- Zest and Juice (about 2 Tbsp.) of one fresh lemon
- 1 pound chicken (see notes)
- 3/4 cup peas, fresh or frozen
- 6 Tbsp. grated (not powdered) parmesan cheese
- 2 10″x15″ sheets of puff pastry
- 1 egg, beaten
In a large pan, heat the butter and olive oil together over medium heat, and when the butter is melted completely add in the onion and carrot. Saute until the onion is transluscent and the carrot is soft, about 5-8 minutes. Add the garlic in and cook for another minute or two, until the garlic is fragrant.
Dump the flour in a little bit at a time, stirring after each addition to make a thick roux. It will be a thick, lumpy mixture, but don’t worry! The lumps will all smooth out. Slowly pour the chicken stock in, beating quickly with the other hand to smooth out the mixture. Pour in the milk and stir until the mixture is smooth, then add the salt, black pepper, rosemary, thyme, and lemon zest and juice. Stir and continue to cook until the mixture has thickened to about the consistency of canned cream soup.
Remove from the heat and stir in the chicken and peas. Preheat the oven to 425° and line a large baking sheet with a silpat mat or parchment paper.
To prepare the pastry, cut both sheets into 5″ squares by cutting it in half horizontally and then thirds vertically– you should have 12 squares. Place about 1/3 cup of the chicken filling and a Tbsp. of parmesan cheese in the center of a square, leaving at least 1/2″ on each side. Using a pastry brush, brush egg around the edge of the pastry, then lay another piece of dough on top of the filling and pinch the two squares of pastry dough together. You may need to stretch the upper dough slightly, or you can roll it out to be slightly larger. Then use a fork to press along the edges and seal them well. If the fork is sticking to the dough, you can dip the tines in flour. Repeat with the other squares of dough to make six hand pies.

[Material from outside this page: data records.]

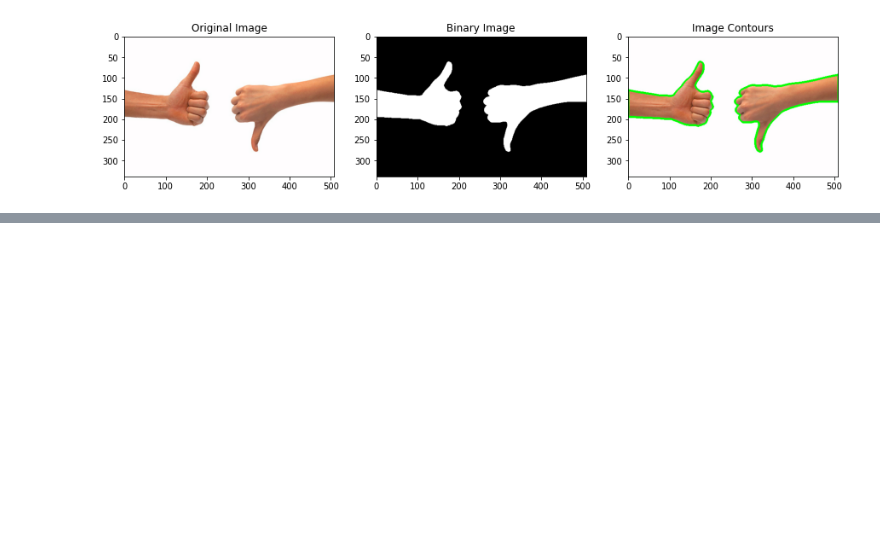
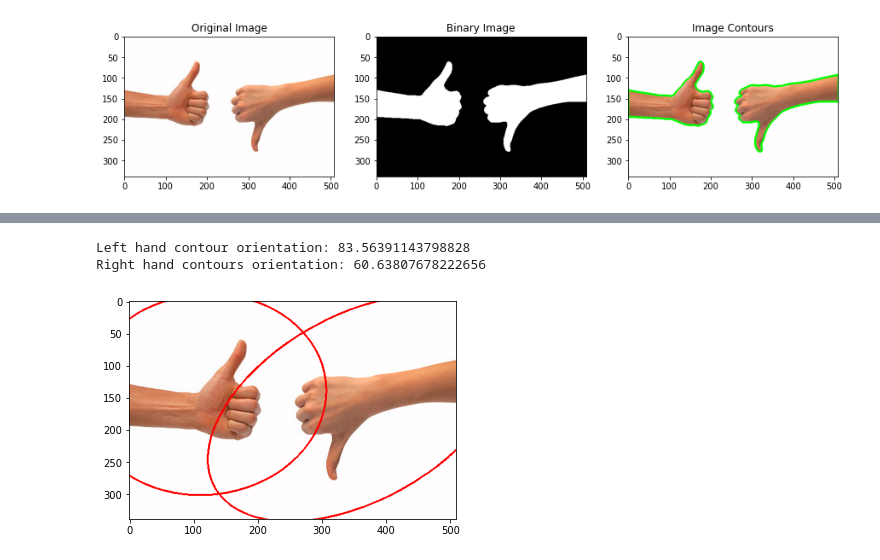
Before and after one commit to sarkarchandan/cvnanodegree, a Jupyter notebook: 1_3_Types_of_Features_Image_Segmentation/contour_detection_exercises.ipynb, the cells around one changed output, grey strips where cells are left out. Saved outputs shown, nothing was run; the diff lists cells and outputs as text; code cells hidden in the pictures; blank space fills up the shorter version.

```diff
--- a/1_3_Types_of_Features_Image_Segmentation/contour_detection_exercises.ipynb
+++ b/1_3_Types_of_Features_Image_Segmentation/contour_detection_exercises.ipynb
@@ -157,0 +222,21 @@ ax3.set_title('Image Contours');
+# %%
+def contour_orientation(img: np.ndarray, contours: List[np.ndarray]) -> Tuple[List[float], np.ndarray]:
+    """Derive orientations from the passed in contours and draws the ellipses on a copy of the image"""
+    angles: List[float] = []
+    for cnt in contours:
+        center, axes, angle = cv2.fitEllipse(points=cnt)
+        center, axes = np.int32(center), np.int32(axes)
+        img = cv2.ellipse(img=img, center=center, axes=axes,
+                        angle=angle, startAngle=0, endAngle=360,
+                        color=(255, 0, 0), thickness=2)
+        angles.append(angle)
+    return angles, img
+# %%
+angles, img = contour_orientation(img=np.copy(thumbs), contours=list(thumbs_contour))
+print(f'Left hand contour orientation: {angles[1]}')
+print(f'Right hand contours orientation: {angles[0]}')
+plt.imshow(img);
+# %% [output]
+Left hand contour orientation: 83.56391143798828
+Right hand contours orientation: 60.63807678222656
+[figure, added]
```
Also changed, not shown: parts of 12 cells of this notebook, 1 other file.
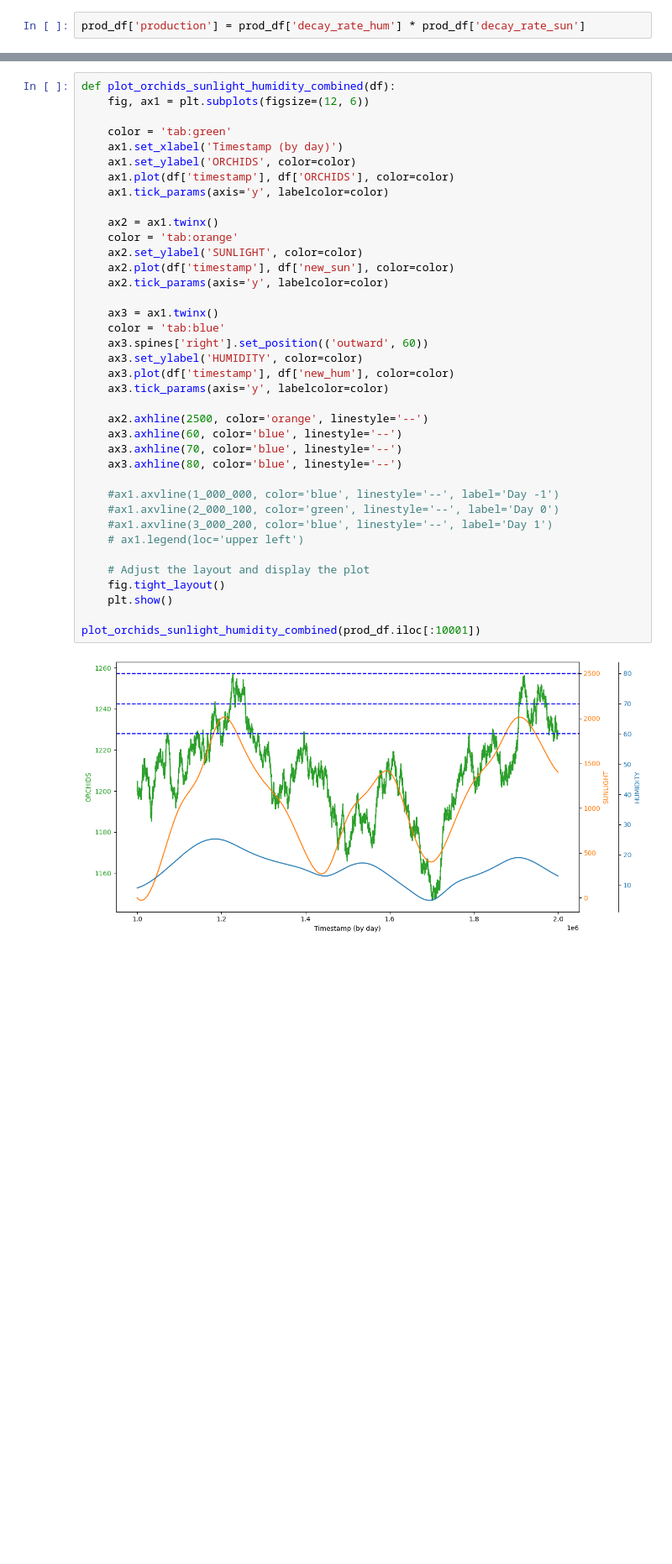
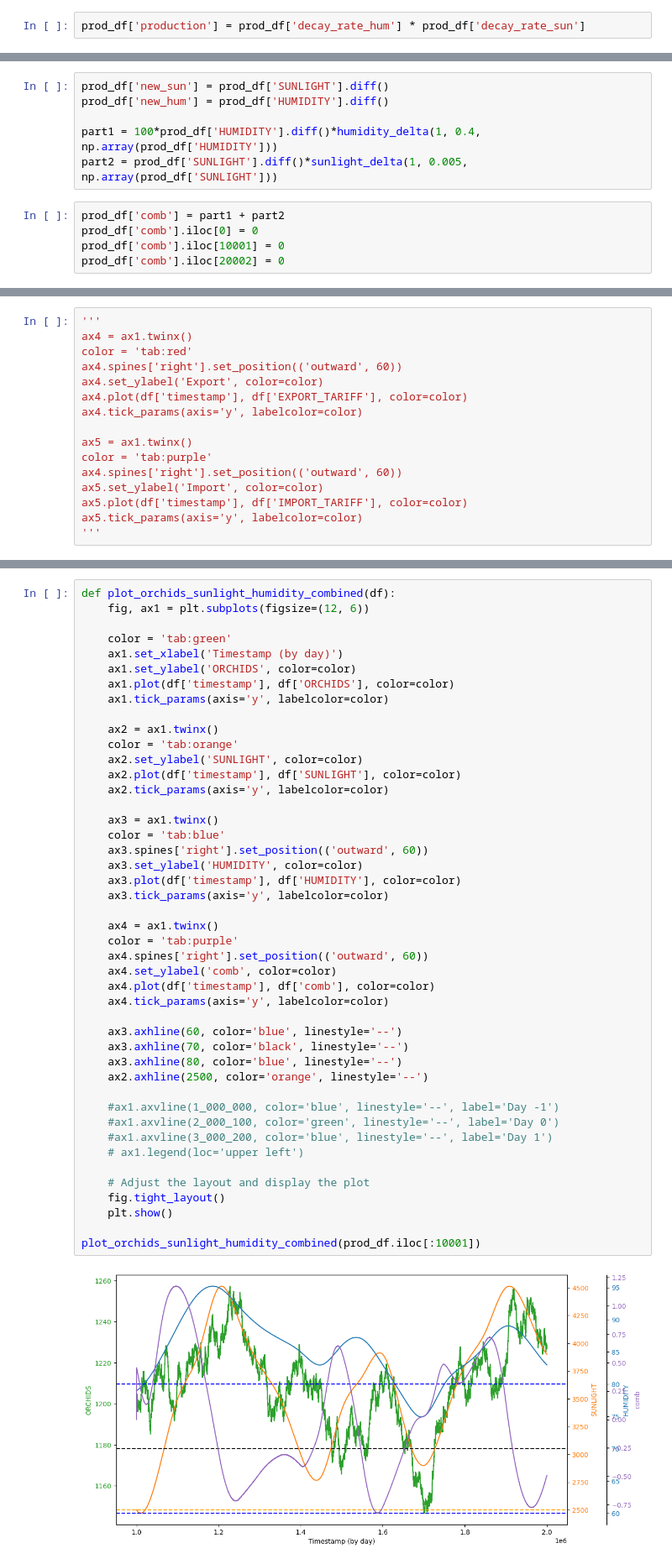
Before and after one commit to felixpoirier1/Prosperity, a Jupyter notebook: test.ipynb, the cells around one changed output, grey strips where cells are left out. Shown at 84% size. Cells and saved outputs as stored; diff of their text form; blank space fills up the shorter version.

```diff
--- a/test.ipynb
+++ b/test.ipynb
@@ -1872,0 +1915,11 @@ prod_df['new_hum'] = abs(prod_df['HUMIDITY'] - 70)
+# %%
+prod_df['new_sun'] = prod_df['SUNLIGHT'].diff()
+prod_df['new_hum'] = prod_df['HUMIDITY'].diff()
+
+part1 = 100*prod_df['HUMIDITY'].diff()*humidity_delta(1, 0.4, np.array(prod_df['HUMIDITY']))
+part2 = prod_df['SUNLIGHT'].diff()*sunlight_delta(1, 0.005, np.array(prod_df['SUNLIGHT']))
+# %%
+prod_df['comb'] = part1 + part2
+prod_df['comb'].iloc[0] = 0
+prod_df['comb'].iloc[10001] = 0
+prod_df['comb'].iloc[20002] = 0
@@ -1872,0 +1944,16 @@ prod_df['new_hum'] = abs(prod_df['HUMIDITY'] - 70)
+# %%
+'''
+ax4 = ax1.twinx()
+color = 'tab:red'
+ax4.spines['right'].set_position(('outward', 60))
+ax4.set_ylabel('Export', color=color)
+ax4.plot(df['timestamp'], df['EXPORT_TARIFF'], color=color)
+ax4.tick_params(axis='y', labelcolor=color)
+
+ax5 = ax1.twinx()
+color = 'tab:purple'
+ax4.spines['right'].set_position(('outward', 60))
+ax5.set_ylabel('Import', color=color)
+ax5.plot(df['timestamp'], df['IMPORT_TARIFF'], color=color)
+ax5.tick_params(axis='y', labelcolor=color)
+'''
@@ -1877,39 +1966,46 @@ def plot_orchids_sunlight_humidity_combined(df):
     color = 'tab:green'
     ax1.set_xlabel('Timestamp (by day)')
     ax1.set_ylabel('ORCHIDS', color=color)
     ax1.plot(df['timestamp'], df['ORCHIDS'], color=color)
     ax1.tick_params(axis='y', labelcolor=color)
 
     ax2 = ax1.twinx()
     color = 'tab:orange'
     ax2.set_ylabel('SUNLIGHT', color=color)
-    ax2.plot(df['timestamp'], df['new_sun'], color=color)
+    ax2.plot(df['timestamp'], df['SUNLIGHT'], color=color)
     ax2.tick_params(axis='y', labelcolor=color)
 
     ax3 = ax1.twinx()
     color = 'tab:blue'
     ax3.spines['right'].set_position(('outward', 60))
     ax3.set_ylabel('HUMIDITY', color=color)
-    ax3.plot(df['timestamp'], df['new_hum'], color=color)
+    ax3.plot(df['timestamp'], df['HUMIDITY'], color=color)
     ax3.tick_params(axis='y', labelcolor=color)
 
+    ax4 = ax1.twinx()
+    color = 'tab:purple'
+    ax4.spines['right'].set_position(('outward', 60))
+    ax4.set_ylabel('comb', color=color)
+    ax4.plot(df['timestamp'], df['comb'], color=color)
+    ax4.tick_params(axis='y', labelcolor=color)
+
+    ax3.axhline(60, color='blue', linestyle='--')
+    ax3.axhline(70, color='black', linestyle='--')
+    ax3.axhline(80, color='blue', linestyle='--')
     ax2.axhline(2500, color='orange', linestyle='--')
-    ax3.axhline(60, color='blue', linestyle='--')
-    ax3.axhline(70, color='blue', linestyle='--')
-    ax3.axhline(80, color='blue', linestyle='--')
 
     #ax1.axvline(1_000_000, color='blue', linestyle='--', label='Day -1')
     #ax1.axvline(2_000_100, color='green', linestyle='--', label='Day 0')
     #ax1.axvline(3_000_200, color='blue', linestyle='--', label='Day 1')
     # ax1.legend(loc='upper left')
 
     # Adjust the layout and display the plot
     fig.tight_layout()
     plt.show()
 
 plot_orchids_sunlight_humidity_combined(prod_df.iloc[:10001])
 # %% [output]
-[figure, old version]
+[figure, new version]
 # %%
 plot_orchids_sunlight_humidity_combined(prod_df.iloc[10001:20002])
 # %% [output]
```
Also changed, not shown: parts of 35 cells of this notebook.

Place the hand pies on the prepared baking sheet. If the pastry dough is warm from sitting out and being handled, you should place it in the fridge for about 30 minutes to allow the butter in the pastry to re-harden. When they are ready to bake, brush the top of each with more of the beaten egg, then use the tip of a sharp knife to score the pastry. You can do it in any pattern you like, but be sure to not cut all the way through the dough so that it doesn’t burst and leak out the top.
Bake for 15 minutes, or until the dough has puffed, no longer looks doughy, and has begun to turn slightly golden. Turn down the oven to 350° and continue to bake for 30-40 minutes, or until the tops are a deep golden brown, and lift with a spatula to make sure that the bottoms are a deep brown.
Remove from the oven and serve immediately. If you had leftover filling, you may wish to serve it on the side to eat with the edges of thicker pastry.
- I like use chicken breast that has been roasted with a drizzle of olive oil, salt, and pepper, but you can use any form of pre-cooked chicken that you like.
- Puff pastry should be kept as cool as possible during handling to achieve the maximum amount of puff. That said, if working with it is new for you, don’t stress! Even if it doesn’t puff as much as you like, buttery pastry never tastes bad. And there’s always next time to do it better.